Sorry for the title, I struggled to describe my problem concisely.

I have a function \phi(p,Z) which is evaluated on a grid `pgrid`

, `Zgrid`

and available as a matrix `phi`

. My goal is to calculate the second derivative (later also first one) with respect to the parameter p. For that I employed a simple finite difference method, but I encountered some unusually large derivatives. I traced it back to the following problem:

- \phi(p,Z) has two nodes as a function of Z (actually the positions are symmetric wrt Z=0)
- The position of the nodes and extrema is moving depending on p
- The matrix
`phi[:,:]`

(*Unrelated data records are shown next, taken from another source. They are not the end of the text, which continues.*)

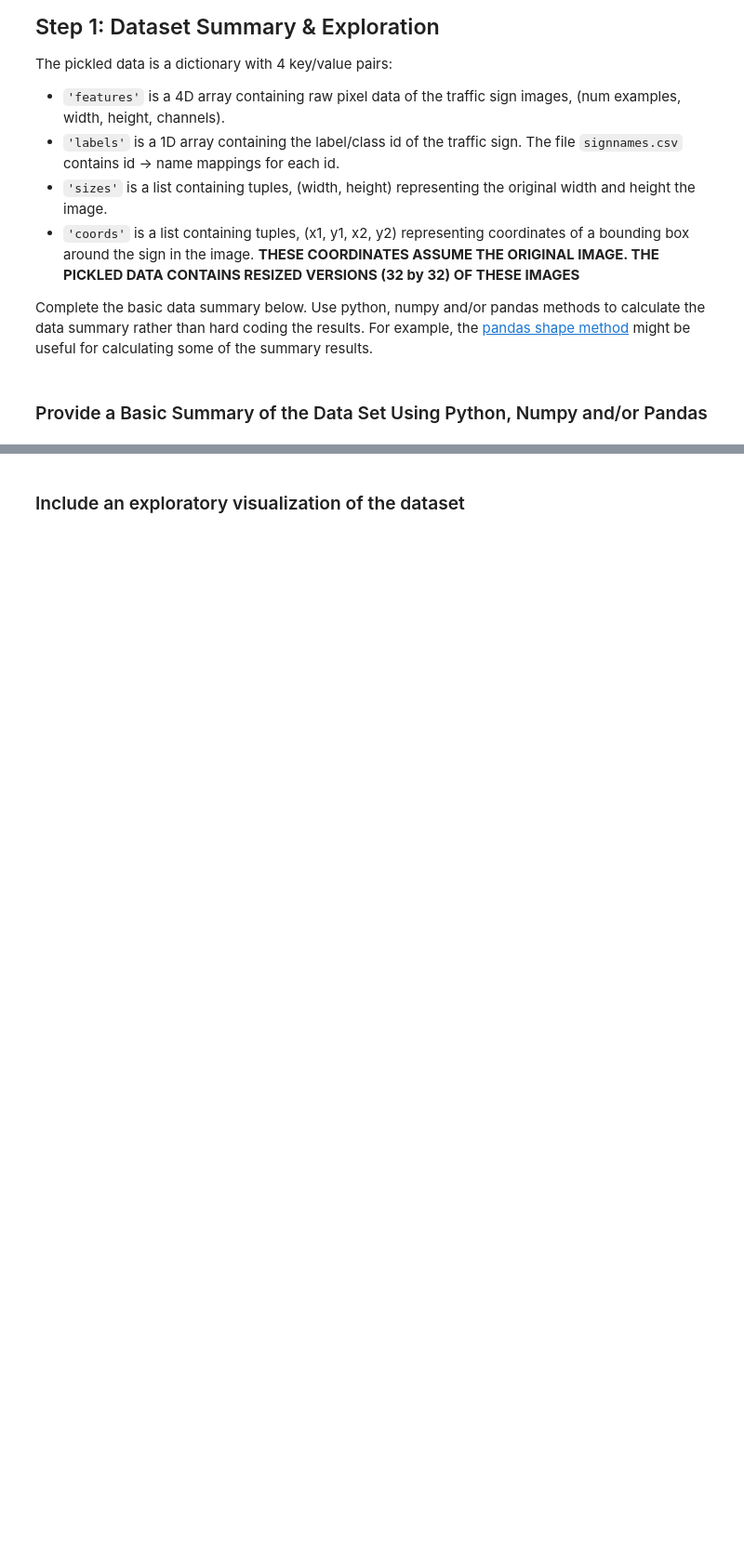
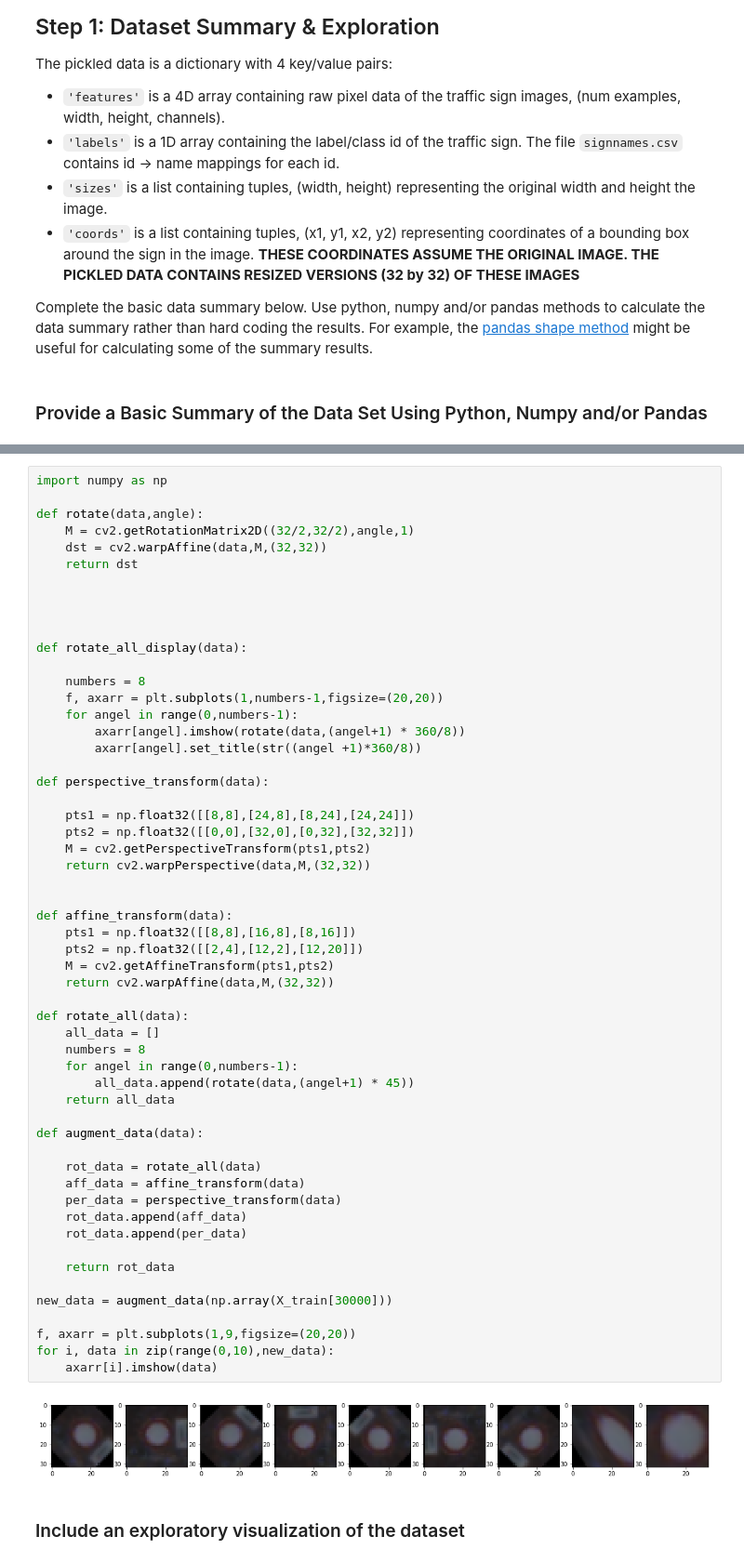
Before and after one commit to godcanfly/CarND-Traffic-Sign-Classifier-Project, a Jupyter notebook: Traffic_Sign_Classifier.ipynb, the cells around one changed output, grey strips where cells are left out. Shown at 93% size. Drawn from its saved outputs; the diff is of its cells as text; blank space fills up the shorter version.

Commit message:
update for augment data

```diff
--- a/Traffic_Sign_Classifier.ipynb
+++ b/Traffic_Sign_Classifier.ipynb
@@ -220,5 +134,62 @@ Number of training examples = 31367
 Number of testing examples = 12630
 Image data shape = (32, 32, 3)
 Number of classes = 43
+# %%
+import numpy as np
+
+def rotate(data,angle):
+    M = cv2.getRotationMatrix2D((32/2,32/2),angle,1)
+    dst = cv2.warpAffine(data,M,(32,32))
+    return dst
+
+
+
+
+def rotate_all_display(data):
+
+    numbers = 8
+    f, axarr = plt.subplots(1,numbers-1,figsize=(20,20))
+    for angel in range(0,numbers-1):
+        axarr[angel].imshow(rotate(data,(angel+1) * 360/8))
+        axarr[angel].set_title(str((angel +1)*360/8))
+
+def perspective_transform(data):
+
+    pts1 = np.float32([[8,8],[24,8],[8,24],[24,24]])
+    pts2 = np.float32([[0,0],[32,0],[0,32],[32,32]])
+    M = cv2.getPerspectiveTransform(pts1,pts2)
+    return cv2.warpPerspective(data,M,(32,32))
+
+
+def affine_transform(data):
+    pts1 = np.float32([[8,8],[16,8],[8,16]])
+    pts2 = np.float32([[2,4],[12,2],[12,20]])
+    M = cv2.getAffineTransform(pts1,pts2)
+    return cv2.warpAffine(data,M,(32,32))
+
+def rotate_all(data):
+    all_data = []
+    numbers = 8
+    for angel in range(0,numbers-1):
+        all_data.append(rotate(data,(angel+1) * 45))
+    return all_data
+
+def augment_data(data):
+
+    rot_data = rotate_all(data)
+    aff_data = affine_transform(data)
+    per_data = perspective_transform(data)
+    rot_data.append(aff_data)
+    rot_data.append(per_data)
+
+    return rot_data
+
+new_data = augment_data(np.array(X_train[30000]))
+
+f, axarr = plt.subplots(1,9,figsize=(20,20))
+for i, data in zip(range(0,10),new_data):
+    axarr[i].imshow(data)
+# %% [output]
+[figure, added]
 # %% [markdown]
 ### Include an exploratory visualization of the dataset
```
Also changed, not shown: parts of 20 cells of this notebook.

was determined by finding a specific eigenvector for many values of`p`

and storing that vector into the row`phi[p,:]`

.

Moving of zeros and extremas of \phi(p,Z) with p:

Since the eigenvectors came from many separate calls to an eigensolver routine, the global sign of each eigenvector is arbitrary. Hence, in the matrix `phi`

it changes for each value of p, i.e. I have many artificial oscillations. As a result the calculation of the second derivative has huge errors.

Arbitrary global sign of \phi(p,Z) with p:

I had a similar problem in the past, however for nodeless eigenfunctions (i.e. they were either purely positive, or purely negative). There, it was easy to enforce the same global sign by dividing by the sign of the function at a specific point, e.g. the central point). However in my current case, the function approaches zero at the edges (i.e. random Â± 1e-16), and the central point can be either a zero or an extremum.

Just to be clear: I understand that this is not a problem of the eigensolver routine, but normal behavior. But does anyone have a good idea how to ensure the same â€śglobalâ€ť sign of \phi, such that the behavior as a function of p is smooth?